Dataset excerpts:
▬▬▬

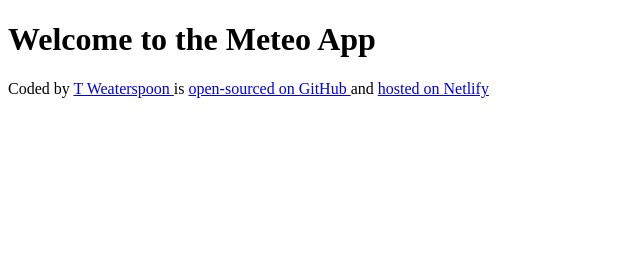
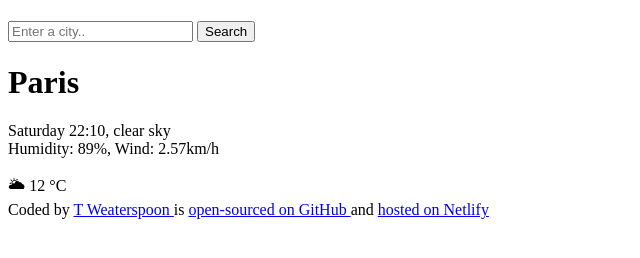
Before and after one commit to ohitsst/Meteo, a plain HTML site: page index.html in a window 1280 px wide. Shown: the whole page, without its empty margins (0-640 px from the left). Drawn offline with Linux system fonts and the light colour scheme.

Commit message:
added the html to the project

```diff
--- a/index.html
+++ b/index.html
@@ -7,7 +7,22 @@
     <h1></h1>
   </head>
   <body>
-    <h1>Welcome to the Meteo App</h1>
+    <header>
+      <form>
+        <input type="search" placeholder="Enter a city.." required />
+        <input type="submit" value="Search" />
+      </form>
+    </header>
+    <main>
+      <div>
+        <h1>Paris</h1>
+        <p>
+          Saturday 22:10, clear sky <br />
+          Humidity: 89%, Wind: 2.57km/h
+        </p>
+      </div>
+      <div>🌥 12 °C</div>
+    </main>
     <footer>
       Coded by
       <a href="https://github.com/ohitsst" target="_blank">T Weaterspoon </a>is
```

▬▬▬

In the data above, how many lines contain the string "index"? Answer with the number only.

3